Bargaining can be an enjoyable part of shopping in Bali… or it can be frustrating! To ensure a smooth exchange first decide what the item is worth to you, then ask the seller for their price – your first offer can be from one-third to two-thirds of that price. They are likely to respond with a counteroffer, which you can either accept or negotiate further. If you don’t like the price and you walk away there is a good chance the vendor will call out to you with a better (usually final) price. Keep in mind, if an agreement is reached, you’re committed – you should buy if your offer is accepted.
In late 2018, Bali’s governor banned single use plastic on the island, meaning shops, boutiques and supermarkets no longer give out plastic bags. When out and about, it’s best to carry a reusable bag with you.
Most restaurants and villas include a service component already so tipping is not expected, but if service is good, an additional cash tip is appreciated.
Indonesia’s country code is +62. Data speeds of 3G and faster is the norm across Bali. Local prepaid SIM cards are sold everywhere; any modern mobile phone will work. As of 2018, all prepaid SIM cards need to be registered which you can usually do with a copy of your passport directly at the shop where you purchase your SIM card. Prepaid SIM cards come loaded with pulsa (credit) or mobile data which you can later easily top up at other outlets. Most if not all minimarts and local phone shops can top off your SIM card when needed. Most villas provide broadband Internet and free Wi-Fi is common in cafes, restaurants, hotels and shopping malls.
Health & Safety
It’s important to note that compared to many places in the world, Bali is fairly safe. There have been some high-profile cases of visitors being injured or killed on Bali, but in many cases these tragedies have been inflamed by media sensationalism.
Many of Bali’s beaches are subject to heavy surf and strong currents – always swim between the yellow flags. Be careful when swimming over coral and never walk on it. It can be very sharp and coral cuts are easily infected. In addition, you are damaging a fragile environment. Lastly, water pollution is a problem in busy neighbourhoods. Avoid swimming near open streams flowing into the sea as they are often contaminated by run-off from built-up areas.
Violent crime is uncommon in Bali, however bag-snatching from motorbikes and petty theft does occur. Take extra care with your phone if riding pillion on a motorbike as phones regularly get snatched from unsuspecting tourists using a navigation app. Otherwise, take the same precautions you would in any urban area and secure your money before leaving an ATM (and don’t forget your card!), don’t leave valuables on a beach while swimming, and use in-villa safes to store your valuables.
Tap water in Bali is not safe to drink. Bottled water is widely available and cheap, however Ministry of Villas encourages visitors to keep a reusable water bottle to reduce plastic consumption.

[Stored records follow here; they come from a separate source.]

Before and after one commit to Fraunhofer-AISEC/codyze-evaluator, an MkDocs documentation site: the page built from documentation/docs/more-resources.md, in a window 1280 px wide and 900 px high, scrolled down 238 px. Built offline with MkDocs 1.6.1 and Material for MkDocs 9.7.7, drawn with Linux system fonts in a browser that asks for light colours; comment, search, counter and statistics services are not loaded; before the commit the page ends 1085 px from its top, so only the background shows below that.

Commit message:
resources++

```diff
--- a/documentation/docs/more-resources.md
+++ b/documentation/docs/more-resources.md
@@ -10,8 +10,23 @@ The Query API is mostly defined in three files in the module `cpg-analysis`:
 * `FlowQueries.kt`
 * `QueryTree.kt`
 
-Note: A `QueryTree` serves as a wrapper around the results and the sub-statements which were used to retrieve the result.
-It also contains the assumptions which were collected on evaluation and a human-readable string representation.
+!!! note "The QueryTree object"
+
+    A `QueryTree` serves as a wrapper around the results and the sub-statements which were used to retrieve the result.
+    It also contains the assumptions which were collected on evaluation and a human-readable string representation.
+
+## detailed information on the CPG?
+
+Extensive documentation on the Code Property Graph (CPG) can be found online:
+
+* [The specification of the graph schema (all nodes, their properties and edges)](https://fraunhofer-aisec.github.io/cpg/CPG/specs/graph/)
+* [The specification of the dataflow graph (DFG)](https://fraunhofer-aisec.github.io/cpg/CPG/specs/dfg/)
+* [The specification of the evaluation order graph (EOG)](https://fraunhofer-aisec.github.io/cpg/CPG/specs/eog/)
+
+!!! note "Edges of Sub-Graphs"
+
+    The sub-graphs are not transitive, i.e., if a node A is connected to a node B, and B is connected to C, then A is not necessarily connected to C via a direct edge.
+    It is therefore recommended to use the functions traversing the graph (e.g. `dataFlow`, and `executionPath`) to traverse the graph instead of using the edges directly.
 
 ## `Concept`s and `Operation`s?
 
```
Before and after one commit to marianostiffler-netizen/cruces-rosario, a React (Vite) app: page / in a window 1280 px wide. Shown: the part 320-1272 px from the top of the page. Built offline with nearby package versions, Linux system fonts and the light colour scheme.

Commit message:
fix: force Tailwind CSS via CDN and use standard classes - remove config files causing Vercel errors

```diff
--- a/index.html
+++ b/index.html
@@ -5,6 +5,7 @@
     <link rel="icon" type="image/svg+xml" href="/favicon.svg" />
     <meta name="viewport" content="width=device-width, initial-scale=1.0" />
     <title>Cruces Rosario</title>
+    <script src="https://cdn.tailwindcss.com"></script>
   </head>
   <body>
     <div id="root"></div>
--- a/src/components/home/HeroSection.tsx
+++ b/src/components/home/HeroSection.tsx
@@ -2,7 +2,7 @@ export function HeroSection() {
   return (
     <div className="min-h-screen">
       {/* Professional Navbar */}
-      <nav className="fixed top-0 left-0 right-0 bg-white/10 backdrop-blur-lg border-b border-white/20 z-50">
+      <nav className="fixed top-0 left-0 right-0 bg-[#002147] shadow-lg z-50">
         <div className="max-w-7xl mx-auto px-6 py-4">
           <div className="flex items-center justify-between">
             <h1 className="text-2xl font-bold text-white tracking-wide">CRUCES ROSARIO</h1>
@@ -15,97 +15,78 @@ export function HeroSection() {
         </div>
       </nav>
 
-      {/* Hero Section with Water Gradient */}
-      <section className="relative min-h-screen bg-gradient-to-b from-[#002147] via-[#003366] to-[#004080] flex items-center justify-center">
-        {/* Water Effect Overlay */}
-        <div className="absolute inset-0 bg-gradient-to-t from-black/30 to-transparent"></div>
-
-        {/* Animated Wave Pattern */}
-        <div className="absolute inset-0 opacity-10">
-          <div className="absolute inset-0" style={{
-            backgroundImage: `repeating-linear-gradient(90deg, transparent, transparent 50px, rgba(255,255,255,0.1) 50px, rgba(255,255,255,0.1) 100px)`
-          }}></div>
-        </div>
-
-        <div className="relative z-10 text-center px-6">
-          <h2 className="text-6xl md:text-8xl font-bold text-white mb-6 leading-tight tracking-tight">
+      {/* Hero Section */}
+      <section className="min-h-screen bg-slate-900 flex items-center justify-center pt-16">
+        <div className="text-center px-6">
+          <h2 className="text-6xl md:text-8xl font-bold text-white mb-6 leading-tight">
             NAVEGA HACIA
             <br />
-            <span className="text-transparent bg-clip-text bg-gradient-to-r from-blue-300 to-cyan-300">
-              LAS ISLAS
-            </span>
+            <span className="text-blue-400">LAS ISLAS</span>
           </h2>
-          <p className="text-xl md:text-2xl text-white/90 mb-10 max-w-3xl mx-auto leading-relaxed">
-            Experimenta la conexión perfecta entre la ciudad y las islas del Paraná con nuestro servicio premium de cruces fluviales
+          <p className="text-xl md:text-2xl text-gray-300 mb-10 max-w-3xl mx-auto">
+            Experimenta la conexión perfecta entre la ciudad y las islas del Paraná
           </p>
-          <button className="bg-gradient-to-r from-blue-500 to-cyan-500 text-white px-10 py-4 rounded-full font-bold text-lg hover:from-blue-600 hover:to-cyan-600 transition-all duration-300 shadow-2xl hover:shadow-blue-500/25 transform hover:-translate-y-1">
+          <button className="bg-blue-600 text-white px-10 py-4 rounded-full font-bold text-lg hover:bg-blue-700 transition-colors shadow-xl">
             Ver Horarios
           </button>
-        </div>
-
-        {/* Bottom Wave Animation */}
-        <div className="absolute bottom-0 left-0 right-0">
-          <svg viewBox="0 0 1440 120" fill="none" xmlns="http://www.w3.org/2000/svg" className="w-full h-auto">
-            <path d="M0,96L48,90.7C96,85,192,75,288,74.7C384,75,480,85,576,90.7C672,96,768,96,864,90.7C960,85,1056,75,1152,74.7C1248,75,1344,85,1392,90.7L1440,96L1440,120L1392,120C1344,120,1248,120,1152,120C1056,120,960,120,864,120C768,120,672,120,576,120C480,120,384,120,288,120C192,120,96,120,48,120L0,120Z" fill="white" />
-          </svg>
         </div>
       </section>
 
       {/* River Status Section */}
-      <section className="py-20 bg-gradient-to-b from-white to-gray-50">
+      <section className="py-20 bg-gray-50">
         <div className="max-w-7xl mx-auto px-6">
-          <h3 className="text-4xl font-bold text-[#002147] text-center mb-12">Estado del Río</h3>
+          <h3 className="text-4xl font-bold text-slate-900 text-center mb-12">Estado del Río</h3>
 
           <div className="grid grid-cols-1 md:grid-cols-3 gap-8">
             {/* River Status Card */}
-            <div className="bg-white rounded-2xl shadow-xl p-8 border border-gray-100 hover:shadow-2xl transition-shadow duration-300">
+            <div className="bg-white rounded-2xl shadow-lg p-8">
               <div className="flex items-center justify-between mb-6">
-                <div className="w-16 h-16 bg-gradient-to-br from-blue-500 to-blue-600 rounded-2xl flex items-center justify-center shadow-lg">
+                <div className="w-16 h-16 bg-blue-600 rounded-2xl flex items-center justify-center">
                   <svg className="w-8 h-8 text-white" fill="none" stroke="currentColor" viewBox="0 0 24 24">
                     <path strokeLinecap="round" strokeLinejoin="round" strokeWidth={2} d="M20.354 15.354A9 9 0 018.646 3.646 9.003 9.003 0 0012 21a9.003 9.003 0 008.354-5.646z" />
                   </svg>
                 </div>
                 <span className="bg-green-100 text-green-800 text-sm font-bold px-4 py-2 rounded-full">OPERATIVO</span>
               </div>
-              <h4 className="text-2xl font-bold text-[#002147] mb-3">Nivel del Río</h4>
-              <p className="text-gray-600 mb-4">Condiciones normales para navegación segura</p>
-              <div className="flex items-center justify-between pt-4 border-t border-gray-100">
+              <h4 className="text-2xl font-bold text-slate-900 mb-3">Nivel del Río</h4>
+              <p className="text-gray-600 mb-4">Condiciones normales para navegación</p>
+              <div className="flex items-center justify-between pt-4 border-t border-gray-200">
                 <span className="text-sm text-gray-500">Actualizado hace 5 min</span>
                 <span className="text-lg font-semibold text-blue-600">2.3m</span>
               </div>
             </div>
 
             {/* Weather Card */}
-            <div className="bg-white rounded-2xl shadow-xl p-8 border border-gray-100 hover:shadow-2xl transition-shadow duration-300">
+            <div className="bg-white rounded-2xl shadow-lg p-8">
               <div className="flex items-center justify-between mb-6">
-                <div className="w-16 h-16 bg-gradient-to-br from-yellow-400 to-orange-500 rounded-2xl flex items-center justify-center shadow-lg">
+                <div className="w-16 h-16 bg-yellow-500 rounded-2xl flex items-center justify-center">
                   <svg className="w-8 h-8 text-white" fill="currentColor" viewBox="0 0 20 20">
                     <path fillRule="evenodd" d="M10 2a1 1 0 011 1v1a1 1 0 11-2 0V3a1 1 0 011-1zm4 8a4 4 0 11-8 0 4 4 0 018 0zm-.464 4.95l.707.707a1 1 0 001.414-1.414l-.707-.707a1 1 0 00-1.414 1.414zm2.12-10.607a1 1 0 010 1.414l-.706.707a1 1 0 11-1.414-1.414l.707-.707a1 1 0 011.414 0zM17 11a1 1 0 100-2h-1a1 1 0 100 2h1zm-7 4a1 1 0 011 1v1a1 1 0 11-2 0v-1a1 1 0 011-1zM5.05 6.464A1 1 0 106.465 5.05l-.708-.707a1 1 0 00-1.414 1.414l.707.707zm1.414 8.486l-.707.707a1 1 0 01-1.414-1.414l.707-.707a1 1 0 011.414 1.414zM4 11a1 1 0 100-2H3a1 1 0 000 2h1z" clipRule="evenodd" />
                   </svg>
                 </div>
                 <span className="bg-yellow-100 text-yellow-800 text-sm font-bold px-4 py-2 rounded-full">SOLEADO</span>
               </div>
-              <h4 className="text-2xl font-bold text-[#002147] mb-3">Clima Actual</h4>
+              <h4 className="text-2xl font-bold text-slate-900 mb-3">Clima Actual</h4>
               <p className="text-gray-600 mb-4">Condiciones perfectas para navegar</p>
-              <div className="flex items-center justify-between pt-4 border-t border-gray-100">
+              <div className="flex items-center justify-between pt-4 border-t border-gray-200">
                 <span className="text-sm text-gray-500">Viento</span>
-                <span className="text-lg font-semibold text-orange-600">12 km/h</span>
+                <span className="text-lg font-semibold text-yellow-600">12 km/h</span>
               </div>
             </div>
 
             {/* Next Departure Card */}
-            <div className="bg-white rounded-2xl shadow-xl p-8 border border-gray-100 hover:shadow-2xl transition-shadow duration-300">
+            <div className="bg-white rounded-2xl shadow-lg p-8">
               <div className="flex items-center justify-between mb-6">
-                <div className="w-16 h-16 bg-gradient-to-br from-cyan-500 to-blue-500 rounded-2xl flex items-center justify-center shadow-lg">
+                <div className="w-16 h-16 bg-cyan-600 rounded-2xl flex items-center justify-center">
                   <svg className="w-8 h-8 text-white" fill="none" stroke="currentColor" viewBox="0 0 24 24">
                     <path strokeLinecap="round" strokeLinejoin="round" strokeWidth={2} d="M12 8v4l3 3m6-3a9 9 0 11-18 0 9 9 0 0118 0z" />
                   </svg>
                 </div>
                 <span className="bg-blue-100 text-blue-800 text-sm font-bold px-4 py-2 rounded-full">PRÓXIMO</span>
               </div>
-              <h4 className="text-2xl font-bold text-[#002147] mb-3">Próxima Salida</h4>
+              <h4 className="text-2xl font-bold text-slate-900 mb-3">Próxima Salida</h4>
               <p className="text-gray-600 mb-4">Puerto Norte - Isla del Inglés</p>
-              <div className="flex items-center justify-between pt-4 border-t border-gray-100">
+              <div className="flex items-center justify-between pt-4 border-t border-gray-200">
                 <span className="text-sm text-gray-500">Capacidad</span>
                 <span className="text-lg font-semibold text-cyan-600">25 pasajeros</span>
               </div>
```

Travel insurance is absolutely essential for every traveller. A typical travel insurance policy will have coverage for a traveller’s main concerns, including trip cancellations, medical emergencies, travel delays, and lost luggage. Most policies are built to be comprehensive to protect travellers from a variety of events that may cause financial loss before or during their trip. Some policies specifically exclude ‘dangerous activities’ which can include scuba diving, renting a local motorcycle and even trekking.
Worldwide travel insurance is available at World Nomads and you can buy, extend and claim online anytime – even if you’re already on the road.
Tabanan is home to some of the most famous landmarks in Bali, including the stunning Jatiluwih rice terraces and the enchanting sea temple of Tanah Lot. The area also offers authentic Balinese charm which you won’t find in more touristic areas. Check out our latest Tabanan blog posts written by experienced Ministry of Villas travel writers.